User interface change data
********
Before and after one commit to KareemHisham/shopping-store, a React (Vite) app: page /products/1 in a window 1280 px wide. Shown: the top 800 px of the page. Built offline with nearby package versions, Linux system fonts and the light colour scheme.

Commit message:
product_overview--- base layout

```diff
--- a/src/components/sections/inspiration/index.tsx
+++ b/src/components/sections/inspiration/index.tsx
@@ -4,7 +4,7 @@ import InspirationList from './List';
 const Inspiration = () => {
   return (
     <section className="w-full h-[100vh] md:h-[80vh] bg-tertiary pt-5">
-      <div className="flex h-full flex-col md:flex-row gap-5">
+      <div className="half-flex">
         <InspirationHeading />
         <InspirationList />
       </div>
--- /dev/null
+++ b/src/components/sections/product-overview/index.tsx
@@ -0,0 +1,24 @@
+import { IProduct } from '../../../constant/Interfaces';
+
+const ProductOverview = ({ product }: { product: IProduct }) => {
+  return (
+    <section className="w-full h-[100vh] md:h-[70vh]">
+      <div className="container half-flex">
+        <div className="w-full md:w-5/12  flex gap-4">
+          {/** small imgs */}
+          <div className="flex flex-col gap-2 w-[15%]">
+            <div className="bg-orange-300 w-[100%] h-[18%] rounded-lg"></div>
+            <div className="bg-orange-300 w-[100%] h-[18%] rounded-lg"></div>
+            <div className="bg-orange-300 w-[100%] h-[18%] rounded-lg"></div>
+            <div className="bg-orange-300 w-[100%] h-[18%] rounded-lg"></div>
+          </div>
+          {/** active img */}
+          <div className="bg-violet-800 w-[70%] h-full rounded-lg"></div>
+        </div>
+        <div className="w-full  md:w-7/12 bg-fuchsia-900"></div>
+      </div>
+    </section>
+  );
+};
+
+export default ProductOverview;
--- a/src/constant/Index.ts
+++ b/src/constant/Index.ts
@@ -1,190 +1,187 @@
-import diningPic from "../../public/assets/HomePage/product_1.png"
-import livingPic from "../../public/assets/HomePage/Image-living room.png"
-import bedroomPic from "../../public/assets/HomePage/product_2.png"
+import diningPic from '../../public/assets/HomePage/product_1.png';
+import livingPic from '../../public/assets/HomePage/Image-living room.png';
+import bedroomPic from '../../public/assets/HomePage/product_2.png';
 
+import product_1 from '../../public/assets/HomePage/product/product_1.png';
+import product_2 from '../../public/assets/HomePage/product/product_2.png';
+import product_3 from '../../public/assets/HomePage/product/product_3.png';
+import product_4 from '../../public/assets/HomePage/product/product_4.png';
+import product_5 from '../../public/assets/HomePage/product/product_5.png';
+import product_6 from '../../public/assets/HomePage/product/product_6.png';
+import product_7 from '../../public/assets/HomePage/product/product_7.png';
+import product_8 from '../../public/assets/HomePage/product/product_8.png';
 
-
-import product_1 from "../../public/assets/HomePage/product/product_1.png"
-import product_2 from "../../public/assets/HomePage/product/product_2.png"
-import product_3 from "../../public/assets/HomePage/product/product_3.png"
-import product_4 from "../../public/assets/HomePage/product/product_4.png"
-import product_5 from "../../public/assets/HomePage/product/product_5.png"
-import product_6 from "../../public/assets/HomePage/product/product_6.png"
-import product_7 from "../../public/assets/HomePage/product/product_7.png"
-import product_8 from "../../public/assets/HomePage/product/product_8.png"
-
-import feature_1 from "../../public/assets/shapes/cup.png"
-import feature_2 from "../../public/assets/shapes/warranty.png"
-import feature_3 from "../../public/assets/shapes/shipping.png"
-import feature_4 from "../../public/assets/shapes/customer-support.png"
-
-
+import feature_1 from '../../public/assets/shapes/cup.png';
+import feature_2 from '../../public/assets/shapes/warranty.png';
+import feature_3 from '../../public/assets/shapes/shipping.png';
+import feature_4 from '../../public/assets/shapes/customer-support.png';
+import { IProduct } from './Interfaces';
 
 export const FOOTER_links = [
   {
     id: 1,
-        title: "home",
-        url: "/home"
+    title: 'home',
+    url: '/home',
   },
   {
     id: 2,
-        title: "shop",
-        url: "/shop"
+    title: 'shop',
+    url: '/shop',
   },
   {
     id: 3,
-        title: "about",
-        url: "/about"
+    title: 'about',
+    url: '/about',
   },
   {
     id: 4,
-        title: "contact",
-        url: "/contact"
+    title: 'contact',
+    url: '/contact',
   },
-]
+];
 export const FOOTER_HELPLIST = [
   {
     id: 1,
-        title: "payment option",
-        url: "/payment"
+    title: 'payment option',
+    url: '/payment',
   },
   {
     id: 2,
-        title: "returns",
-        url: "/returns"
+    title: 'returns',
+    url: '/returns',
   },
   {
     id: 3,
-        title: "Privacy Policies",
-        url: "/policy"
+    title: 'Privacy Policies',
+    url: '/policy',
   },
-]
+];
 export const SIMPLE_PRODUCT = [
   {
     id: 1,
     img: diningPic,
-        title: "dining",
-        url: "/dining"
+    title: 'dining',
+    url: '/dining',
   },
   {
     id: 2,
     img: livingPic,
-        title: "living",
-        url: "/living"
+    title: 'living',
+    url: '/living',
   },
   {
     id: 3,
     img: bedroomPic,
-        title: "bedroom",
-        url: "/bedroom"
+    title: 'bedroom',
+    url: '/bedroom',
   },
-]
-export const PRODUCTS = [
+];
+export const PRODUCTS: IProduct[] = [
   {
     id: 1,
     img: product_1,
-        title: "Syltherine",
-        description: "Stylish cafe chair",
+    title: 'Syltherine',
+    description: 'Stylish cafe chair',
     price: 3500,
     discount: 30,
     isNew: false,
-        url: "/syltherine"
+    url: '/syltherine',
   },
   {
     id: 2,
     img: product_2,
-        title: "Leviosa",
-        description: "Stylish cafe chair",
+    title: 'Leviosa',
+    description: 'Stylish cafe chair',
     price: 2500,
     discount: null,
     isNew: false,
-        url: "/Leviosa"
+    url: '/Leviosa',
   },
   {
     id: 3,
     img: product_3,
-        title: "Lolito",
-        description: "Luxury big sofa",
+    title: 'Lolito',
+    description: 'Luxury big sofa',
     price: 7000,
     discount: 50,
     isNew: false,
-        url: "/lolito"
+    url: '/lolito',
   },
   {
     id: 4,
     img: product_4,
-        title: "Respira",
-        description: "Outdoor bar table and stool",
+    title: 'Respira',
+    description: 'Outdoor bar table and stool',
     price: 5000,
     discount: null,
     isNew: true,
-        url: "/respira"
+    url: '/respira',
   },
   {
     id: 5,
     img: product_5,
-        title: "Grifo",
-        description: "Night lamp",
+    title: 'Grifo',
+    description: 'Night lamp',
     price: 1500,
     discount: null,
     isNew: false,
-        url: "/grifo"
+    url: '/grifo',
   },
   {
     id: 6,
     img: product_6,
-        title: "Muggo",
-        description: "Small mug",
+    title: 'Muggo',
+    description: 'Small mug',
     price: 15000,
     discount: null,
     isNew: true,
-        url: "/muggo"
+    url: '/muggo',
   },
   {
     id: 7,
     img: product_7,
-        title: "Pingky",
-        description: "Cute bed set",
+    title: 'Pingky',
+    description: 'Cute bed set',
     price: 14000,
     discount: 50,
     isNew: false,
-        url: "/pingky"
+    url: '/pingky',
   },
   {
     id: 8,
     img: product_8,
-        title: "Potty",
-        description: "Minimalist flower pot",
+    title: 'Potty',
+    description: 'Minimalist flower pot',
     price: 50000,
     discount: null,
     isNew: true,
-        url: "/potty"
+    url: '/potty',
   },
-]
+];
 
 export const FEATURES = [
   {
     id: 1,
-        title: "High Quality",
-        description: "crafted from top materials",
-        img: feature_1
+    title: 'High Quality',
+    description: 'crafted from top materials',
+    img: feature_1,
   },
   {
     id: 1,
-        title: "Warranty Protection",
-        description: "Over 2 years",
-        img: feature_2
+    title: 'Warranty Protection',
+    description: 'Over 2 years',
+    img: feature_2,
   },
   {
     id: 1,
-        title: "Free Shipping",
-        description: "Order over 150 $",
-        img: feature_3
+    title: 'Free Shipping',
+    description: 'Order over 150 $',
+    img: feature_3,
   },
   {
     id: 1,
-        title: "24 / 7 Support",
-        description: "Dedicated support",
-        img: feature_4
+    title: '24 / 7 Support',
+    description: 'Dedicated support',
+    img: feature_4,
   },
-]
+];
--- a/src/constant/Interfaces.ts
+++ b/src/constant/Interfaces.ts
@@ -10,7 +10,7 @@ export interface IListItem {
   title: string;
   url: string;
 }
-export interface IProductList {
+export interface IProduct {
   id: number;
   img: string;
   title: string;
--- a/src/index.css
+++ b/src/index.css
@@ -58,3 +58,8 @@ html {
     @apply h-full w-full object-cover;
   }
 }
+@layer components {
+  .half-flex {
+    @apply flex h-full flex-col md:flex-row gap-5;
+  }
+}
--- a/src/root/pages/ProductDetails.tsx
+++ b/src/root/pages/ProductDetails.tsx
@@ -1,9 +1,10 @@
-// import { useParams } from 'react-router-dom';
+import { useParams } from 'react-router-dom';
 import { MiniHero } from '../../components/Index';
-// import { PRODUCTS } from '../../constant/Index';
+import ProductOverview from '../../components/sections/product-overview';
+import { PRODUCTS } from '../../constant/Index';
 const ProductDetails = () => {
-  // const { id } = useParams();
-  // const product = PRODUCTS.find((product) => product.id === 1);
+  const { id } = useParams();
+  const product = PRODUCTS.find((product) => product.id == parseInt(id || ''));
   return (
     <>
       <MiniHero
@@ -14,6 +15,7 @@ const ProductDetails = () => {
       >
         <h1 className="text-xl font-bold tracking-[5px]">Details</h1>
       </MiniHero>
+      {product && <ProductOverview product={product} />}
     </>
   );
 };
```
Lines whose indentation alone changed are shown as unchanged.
********
_ABOUT THIS EXERCISE_.
Going through the entries above, count each line that has the word "constant" and report only the count.

_REPLY_.
7